The version of this article also appeared in Global Digital Finance’s Sustainability Industry Report, published on 1 November.
A message from Alexander Höptner, CEO of BitMEX
Sustainability is the challenge of our time. Bitcoin – and cryptocurrency in general – is the transformative technology of our time. Especially around COP26, it’s only natural that crypto faces tough questions about the environmental impact of the technology that enables our work. Industry leaders – BitMEX included – need to embrace this challenge head-on.
Crypto’s environmental impact is perhaps the issue that has caused the most controversy and consternation in the last year. There are a couple of reasons behind this. We think understanding, and acknowledging them, is crucial to rallying the industry to respond positively.
First, we should be mindful that the debate about the utility of crypto is still raging, and those who are skeptics of the technology use its environmental impact as an opposing talking point – and this criticism can be intellectually dishonest. We work in this industry because we are confident about the fundamental utility of crypto. But not everyone feels this way, so we should engage constructively with those willing to engage in good faith.
Second, a key tenet of bitcoin (and other cryptos) is decentralisation. The fact that no one person, or group of people, controls the bitcoin protocol is the key to its resilience and utility. This makes bitcoin indestructible and radically inclusive at the same time.

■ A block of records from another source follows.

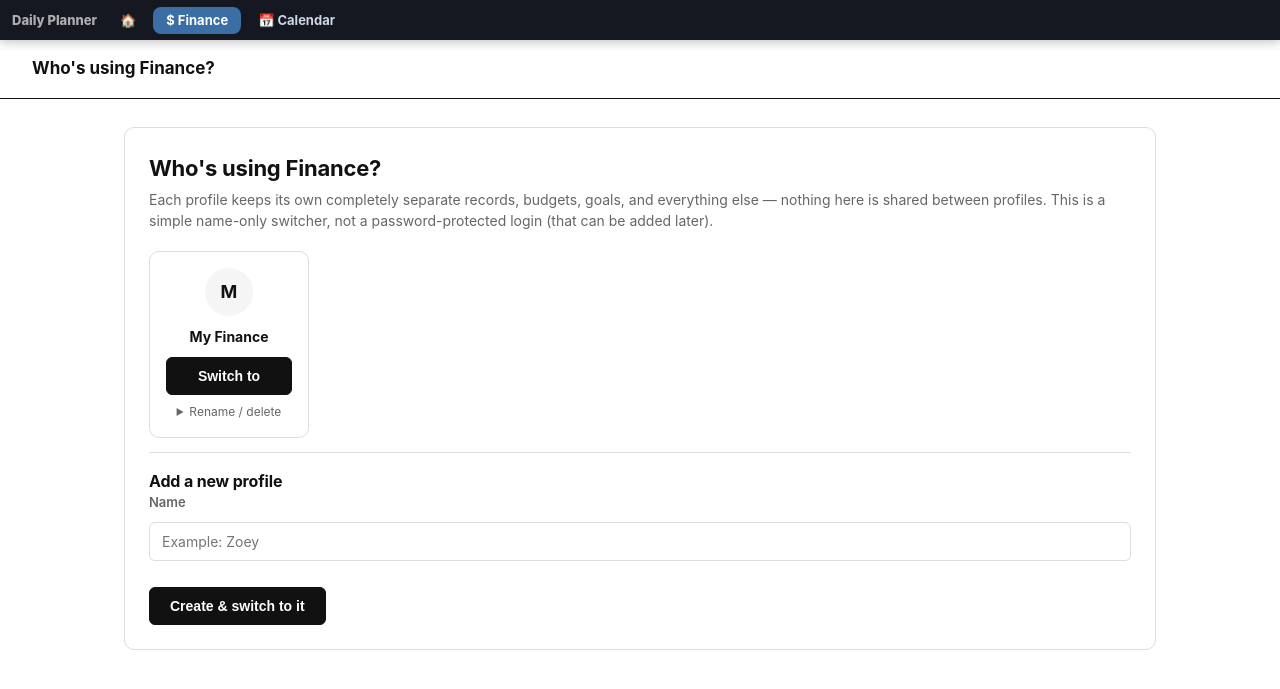
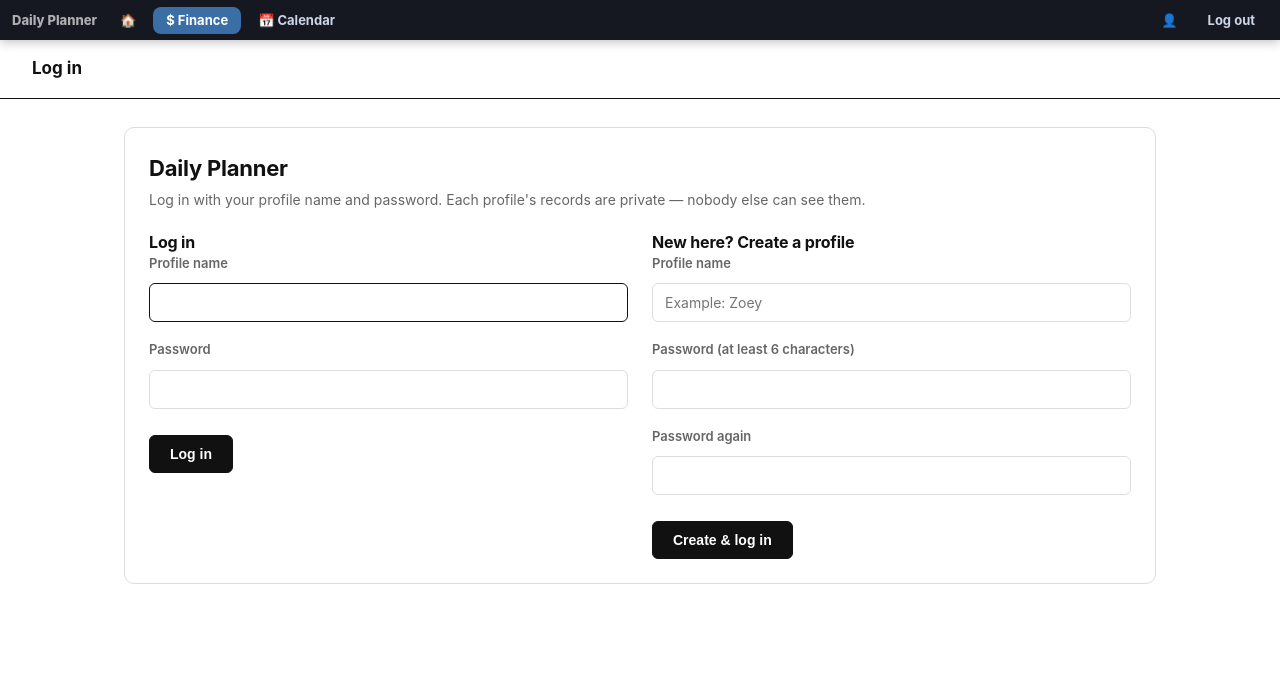
Before and after one commit to ZOEYQY/Daily_Planner, a Flask app: page /finance/profiles in a window 1280 px wide. Shown: the top 689 px of the page. Run offline with Flask 3, Linux system fonts and the light colour scheme.

Commit message:
Replace site password with per-profile login (name + password)
Every page now needs a Finance profile logged in with its own password.
Habits are scoped per profile. Profiles from before passwords are claimed
by their first login.

Co-Authored-By: Claude Opus 5.5 <noreply@anthropic.com>

```diff
--- a/Finance/templates/profiles.html
+++ b/Finance/templates/profiles.html
@@ -3,36 +3,31 @@
 
 <head>
     <meta charset="UTF-8">
-    <title>Who's using Finance?</title>
+    <meta name="viewport" content="width=device-width, initial-scale=1">
+    <title>{% if me %}My profile{% else %}Log in · Daily Planner{% endif %}</title>
     <link rel="stylesheet" href="{{ url_for('static', filename='finance.css') }}">
     <style>
-        .profile-grid { display: flex; gap: 12px; flex-wrap: wrap; margin: 14px 0; }
-        .profile-card {
-            width: 160px; border: 1px solid var(--border); border-radius: var(--radius);
-            padding: 16px; text-align: center;
-        }
-        .profile-card.is-current { border-color: var(--border-strong); }
+        .auth-grid { display: grid; grid-template-columns: repeat(auto-fit, minmax(260px, 1fr)); gap: 24px; margin-top: 8px; }
+        .auth-grid h3 { margin-top: 0; }
         .profile-avatar {
-            width: 48px; height: 48px; border-radius: 50%; margin: 0 auto 10px;
+            width: 48px; height: 48px; border-radius: 50%;
             background: var(--surface-alt); display: flex; align-items: center;
             justify-content: center; font-size: 18px; font-weight: 700;
         }
-        .profile-name { font-weight: 700; font-size: 14px; margin-bottom: 10px; word-break: break-word; }
-        .profile-current-tag { font-size: 11px; color: var(--text-muted); margin-bottom: 8px; }
-        details.profile-manage { margin-top: 8px; text-align: left; }
-        details.profile-manage summary { cursor: pointer; font-size: 12px; color: var(--text-muted); text-align: center; }
-        details.profile-manage .add-form { margin-top: 8px; }
-        details.profile-manage input { font-size: 12px; }
-        details.profile-manage button { font-size: 12px; padding: 4px 8px; }
+        .me-row { display: flex; align-items: center; gap: 14px; margin-bottom: 18px; }
+        .me-name { font-weight: 700; font-size: 18px; }
+        details.profile-manage { border-top: 1px solid var(--border); padding-top: 12px; margin-top: 12px; }
+        details.profile-manage summary { cursor: pointer; font-weight: 600; }
+        details.profile-manage .add-form { margin-top: 10px; }
     </style>
 </head>
 
 <body>
 
 <div class="topbar">
-    <div class="topbar-title">Who's using Finance?</div>
+    <div class="topbar-title">{% if me %}My profile{% else %}Log in{% endif %}</div>
     <div class="topbar-links">
-        {% if current_profile %}
+        {% if me %}
         <a href="{{ url_for('finance.finance_home') }}">Back to Dashboard</a>
         {% endif %}
     </div>
@@ -42,70 +37,94 @@
 
     <div class="summary-card hover-card">
 
+        {% if error %}
+        <div class="insight-box" style="margin-bottom:16px;"><p class="negative">{{ error }}</p></div>
+        {% endif %}
+        {% if notice %}
+        <div class="insight-box" style="margin-bottom:16px;"><p class="positive">{{ notice }}</p></div>
+        {% endif %}
+
+        {% if me %}
+        <div class="me-row">
+            <div class="profile-avatar">{{ me.name[:1] | upper }}</div>
+            <div>
+                <div class="me-name">{{ me.name }}</div>
+                <div class="add-subtitle">Only you can see this profile's records.</div>
+            </div>
+        </div>
+
+        <form method="POST" action="{{ url_for('finance.switch_off_profile_route') }}">
+            <button type="submit" class="primary-btn">Log out</button>
+        </form>
+
+        <details class="profile-manage">
+            <summary>Rename</summary>
+            <form method="POST" action="{{ url_for('finance.rename_profile_route') }}" class="add-form">
+                <input type="text" name="name" value="{{ me.name }}" maxlength="60" required>
+                <button type="submit">Rename</button>
+            </form>
+        </details>
+
+        <details class="profile-manage">
+            <summary>Change password</summary>
+            <form method="POST" action="{{ url_for('finance.change_password_route') }}" class="add-form">
+                <label>Current password</label>
+                <input type="password" name="current" autocomplete="current-password" required>
+                <label>New password (at least {{ min_len }} characters)</label>
+                <input type="password" name="password" minlength="{{ min_len }}" autocomplete="new-password" required>
+                <label>New password again</label>
+                <input type="password" name="password2" minlength="{{ min_len }}" autocomplete="new-password" required>
+                <div class="add-button-row"><button type="submit" class="primary-btn">Change password</button></div>
+            </form>
+        </details>
+
+        <details class="profile-manage">
+            <summary>Delete this profile</summary>
+            <form method="POST" action="{{ url_for('finance.delete_profile_route') }}" class="add-form"
+                  onsubmit="return confirm('Delete {{ me.name }} and ALL of its data? This cannot be undone.');">
+                <label>Enter your password to confirm</label>
+                <input type="password" name="password" autocomplete="current-password" required>
+                <button type="submit" class="delete-btn">Delete profile and all its data</button>
+            </form>
+        </details>
+
+        {% else %}
         <div class="page-header">
-            <h1 class="summary-main-title">Who's using Finance?</h1>
+            <h1 class="summary-main-title">Daily Planner</h1>
             <p class="add-subtitle">
-                Each profile keeps its own completely separate records, budgets, goals,
-                and everything else — nothing here is shared between profiles.
-                This is a simple name-only switcher, not a password-protected login
-                (that can be added later).
+                Log in with your profile name and password. Each profile's records are
+                private — nobody else can see them.
             </p>
         </div>
 
-        {% if error %}
-        <div class="insight-box" style="margin-bottom:16px;"><p class="negative">{{ error }}</p></div>
-        {% endif %}
-
-        <div class="profile-grid">
-            {% for p in profiles %}
-            <div class="profile-card {{ 'is-current' if p.id == current_id else '' }}">
-                <div class="profile-avatar">{{ p.name[:1] | upper }}</div>
-                <div class="profile-name">{{ p.name }}</div>
-                {% if p.id == current_id %}
-                <div class="profile-current-tag">Currently active</div>
-                {% endif %}
-
-                <form method="POST" action="{{ url_for('finance.switch_profile_route') }}">
-                    <input type="hidden" name="id" value="{{ p.id }}">
+        <div class="auth-grid">
+            <div>
+                <h3>Log in</h3>
+                <form method="POST" action="{{ url_for('finance.login_route') }}" class="add-form">
                     <input type="hidden" name="next" value="{{ next_url }}">
-                    <button type="submit" class="primary-btn" style="width:100%;">
-                        {% if p.id == current_id %}Continue{% else %}Switch to{% endif %}
-                    </button>
+                    <label>Profile name</label>
+                    <input type="text" name="name" autocomplete="username" required autofocus>
+                    <label>Password</label>
+                    <input type="password" name="password" autocomplete="current-password" required>
+                    <div class="add-button-row"><button type="submit" class="primary-btn">Log in</button></div>
                 </form>
-
-                <details class="profile-manage">
-                    <summary>Rename / delete</summary>
-                    <form method="POST" action="{{ url_for('finance.rename_profile_route', profile_id=p.id) }}" class="add-form">
-                        <input type="text" name="name" value="{{ p.name }}" required>
-                        <button type="submit">Rename</button>
-                    </form>
-                    <form method="POST" action="{{ url_for('finance.delete_profile_route', profile_id=p.id) }}" class="add-form"
-                          onsubmit="return confirm('Delete {{ p.name }} and ALL of its Finance data? This cannot be undone.');">
-                        <input type="text" name="confirm_name" placeholder="Type &quot;{{ p.name }}&quot; to confirm" required>
-                        <button type="submit" class="delete-btn">Delete profile</button>
-                    </form>
-                </details>
-            </div>
-            {% endfor %}
             </div>
 
-        {% if current_profile %}
-        <form method="POST" action="{{ url_for('finance.switch_off_profile_route') }}" style="margin-bottom:18px;">
-            <button type="submit" class="secondary-btn">Not {{ current_profile.name }}? Switch off</button>
-        </form>
-        {% endif %}
-
-        <div style="border-top:1px solid var(--border);padding-top:16px;">
-            <h3>Add a new profile</h3>
+            <div>
+                <h3>New here? Create a profile</h3>
                 <form method="POST" action="{{ url_for('finance.create_profile_route') }}" class="add-form">
                     <input type="hidden" name="next" value="{{ next_url }}">
-                <label>Name</label>
-                <input type="text" name="name" placeholder="Example: Zoey" required>
-                <div class="add-button-row">
-                    <button type="submit" class="primary-btn">Create &amp; switch to it</button>
-                </div>
+                    <label>Profile name</label>
+                    <input type="text" name="name" maxlength="60" placeholder="Example: Zoey" autocomplete="username" required>
+                    <label>Password (at least {{ min_len }} characters)</label>
+                    <input type="password" name="password" minlength="{{ min_len }}" autocomplete="new-password" required>
+                    <label>Password again</label>
+                    <input type="password" name="password2" minlength="{{ min_len }}" autocomplete="new-password" required>
+                    <div class="add-button-row"><button type="submit" class="primary-btn">Create &amp; log in</button></div>
                 </form>
             </div>
+        </div>
+        {% endif %}
 
     </div>
 
--- a/app.py
+++ b/app.py
@@ -13,10 +13,8 @@ Each module can also be run on its own:
 
 Tuition is a separate project and is intentionally not part of this app.
 """
-import hmac
 import os
 import secrets
-import time
 from datetime import timedelta
 
 from flask import Flask, redirect, url_for, send_from_directory, abort, request, session
@@ -24,7 +22,7 @@ from flask import Flask, redirect, url_for, send_from_directory, abort, request,
 BASE_DIR = os.path.dirname(os.path.abspath(__file__))
 CALENDAR_DIR = os.path.join(BASE_DIR, "Calendar")
 
-from Finance.finance_routes import finance_bp
+from Finance.finance_routes import finance_bp, authed_profile
 from Calendar import habits as calendar_habits
 
 app = Flask(
@@ -32,87 +30,46 @@ app = Flask(
     template_folder=os.path.join(BASE_DIR, "Finance", "templates"),
     static_folder=os.path.join(BASE_DIR, "Finance", "static"),
 )
-# Needed for Finance's profile-switcher session cookie. Set FLASK_SECRET_KEY
-# in Finance/.env for anything beyond local/personal use.
-# Site password: set APP_PASSWORD (e.g. on Render) and every page asks for it
-# once per browser (remembered 30 days). Unset = no gate, for local use.
-APP_PASSWORD = os.environ.get("APP_PASSWORD", "")
-
+# Signs the login cookie. Set FLASK_SECRET_KEY for anything beyond local use;
+# on Render (which sets RENDER) a missing key falls back to a random one rather
+# than the public dev value, which would let anyone forge a login.
 app.secret_key = os.environ.get("FLASK_SECRET_KEY") or (
-    # With a password on, the public dev fallback would let anyone forge a
-    # logged-in cookie — use a random key instead (logins reset on restart).
-    secrets.token_hex(32) if APP_PASSWORD else "daily-planner-dev-secret-change-me")
+    secrets.token_hex(32) if os.environ.get("RENDER") else "daily-planner-dev-secret-change-me")
 app.permanent_session_lifetime = timedelta(days=30)
 app.register_blueprint(finance_bp, url_prefix="/finance")
 
-# Habit check-in (打卡) — SQLite in .data/ (gitignored), one shared store so the
-# calendar's habit view reads the same list/streaks from any device that reaches
-# this server. The calendar's events/tasks stay in the browser; only habits are
+# Habit check-in (打卡) — SQLite in .data/ (gitignored), shared by every device
+# that reaches this server, with each profile seeing only its own habits.
+# The calendar's events/tasks stay in the browser; only habits are
 # server-backed. Mounted where the calendar page can fetch it with "./api/...".
 calendar_habits.init(os.path.join(BASE_DIR, ".data", "habits.db"))
 app.register_blueprint(calendar_habits.bp, url_prefix="/calendar/api")
 
 
-# ── site password ───────────────────────────────────────────────────
-LOGIN_HTML = """<!doctype html>
-<html lang="en"><head><meta charset="utf-8">
-<meta name="viewport" content="width=device-width, initial-scale=1">
-<title>Daily Planner</title>
-<style>
-  :root { color-scheme: light dark; }
-  body { margin:0; min-height:100vh; display:flex; align-items:center; justify-content:center;
-    background:#f6f7f9; color:#232733;
-    font:16px/1.5 -apple-system,"Segoe UI",Roboto,"PingFang SC","Microsoft YaHei",sans-serif; }
-  form { display:flex; flex-direction:column; gap:14px; width:min(320px,100% - 32px); padding:28px;
-    background:#fff; border:1px solid #e7e9ee; border-radius:16px;
-    box-shadow:0 1px 2px rgba(20,25,40,.04),0 8px 24px rgba(20,25,40,.05); }
-  h1 { margin:0; font-size:1.4rem; letter-spacing:-.02em; }
-  input, button { font:inherit; padding:10px 12px; border-radius:10px; }
-  input { border:1px solid #d5d9e2; }
-  button { border:0; background:#2f4b7c; color:#fff; font-weight:650; cursor:pointer; }
-  .err { margin:0; color:#b3261e; font-size:.9rem; }
-</style></head><body>
-  <form method="post">
-    <h1>Daily Planner</h1>
-    __ERR__
-    <input type="password" name="password" placeholder="Password" autofocus required>
-    <button type="submit">Log in</button>
-  </form>
-</body></html>"""
-
-
-def _safe_next(target):
-    return target if target and target.startswith("/") and not target.startswith("//") else "/"
-
-
+# ── login: every page needs a profile logged in with its password ───
+# Finance's own before_request does this for /finance/*; this covers the rest
+# (home, calendar, habits API). The login screen is /finance/profiles.
 @app.before_request
-def _require_password():
-    if not APP_PASSWORD or request.endpoint == "login" or session.get("dp_auth"):
+def _require_profile():
+    if request.blueprint == "finance":
+        return None
+    if request.endpoint == "static":
+        # Receipt images are served per-profile by /finance/receipts/ —
+        # never straight out of the static folder.
+        if (request.view_args or {}).get("filename", "").startswith("receipts/"):
+            abort(404)
+        return None
+    if authed_profile():
         return None
     if request.method == "GET" and request.accept_mimetypes.accept_html:
-        return redirect(url_for("login", next=request.full_path.rstrip("?")))
+        return redirect(url_for("finance.profiles_page", next=request.full_path.rstrip("?")))
     abort(401)
-
-
-@app.route("/login", methods=["GET", "POST"])
-def login():
-    if not APP_PASSWORD:
-        return redirect("/")
-    err = ""
-    if request.method == "POST":
-        if hmac.compare_digest(request.form.get("password", "").encode(), APP_PASSWORD.encode()):
-            session["dp_auth"] = True
-            session.permanent = True
-            return redirect(_safe_next(request.args.get("next")))
-        time.sleep(1)  # slow down guessing
-        err = '<p class="err">Wrong password</p>'
-    return LOGIN_HTML.replace("__ERR__", err)
 
 
 @app.route("/logout")
 def logout():
-    session.pop("dp_auth", None)
-    return redirect(url_for("login") if APP_PASSWORD else "/")
+    session.clear()
+    return redirect(url_for("finance.profiles_page"))
 
 
 # ── home / portal ───────────────────────────────────────────────────
@@ -178,6 +135,8 @@ body{padding-top:40px !important}
   <a href="/" title="Home">&#127968;</a>
   <a href="/finance/" class="__F__">$ Finance</a>
   <a href="/calendar/" class="__C__">&#128197; Calendar</a>
+  <a href="/finance/profiles" style="margin-left:auto" title="My profile">&#128100;</a>
+  <a href="/logout">Log out</a>
 </div>
 """
 
```
Also changed, not shown: Calendar/habits.py (+36 -8 lines), Finance/finance_helpers.py (+28 -4 lines), Finance/finance_routes.py (+100 -52 lines). Lines whose indentation alone changed are shown as unchanged.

Yet, many of the proposed solutions to Bitcoin’s environmental impact emanate from perceived centralised, or exclusive, groups like Michael Saylor and Elon Musk’s Bitcoin Mining Council. Community members know that if they give power and influence to centralised actors, they could end up regretting it. Just look at the crypto world’s love affair – then breakup – with Elon Musk earlier this year as an example.
That being said, as leaders in the industry, it is up to us to make a strong commitment to invest in a future where crypto is ever more responsible. That’s why BitMEX today became carbon neutral, starting by offsetting the emissions caused by our Bitcoin transactions and by the servers that keep the platform running. This is important because it allows us to mitigate the environmental impact of our current activity while we make more structural, long lasting plans. We will continue to be vocal about challenging others in the industry to do the same.
But mitigating the environmental impact of our current activity is only a first step. As an innovative industry, we can and should do more than just offsetting carbon emissions. I see two ways to move forward from here.
First, we need to invest in education about the true environmental impact of bitcoin and other cryptocurrencies, increasing access to reputable sources of information. Estimates of the size and severity of Bitcoin’s carbon footprint vary widely, but we are in a position to lend our expertise to help settle the debate. As part of our education efforts, we also should broaden people’s understanding of the true utility of bitcoin and other crypto as revolutionary technologies that will improve lives. As crypto matures, there is also the potential for it to substitute for other energy intensive industries – especially through DeFi. The more time we spend communicating about the macro benefits of crypto – economic empowerment, trustless transactions, DeFi, and Web 3.0, the more people will see the true power of the technology, rather than thinking it’s all about CryptoKitties.
Second, we should work with – and invest in – people and organisations who are committed to using innovation to lower cryptocurrency’s structural environmental impact, but who will do so in a way that respects the fundamental utility of the technology and its highly decentralised nature. We will find our breakthrough by creating incentives for research and development, but also by letting blockchain technology be part of the solution.
Finally, it should be acknowledged that many of these solutions are in very early or theoretical stages. This reflects the fact that our industry is still relatively young – and certainly when compared to the structures of traditional finance. But as responsible innovators, we need to move quickly, and be held accountable for what we say we will do. There’s a lot at stake here, and we owe it to ourselves, each other, and the coming generations to make progress.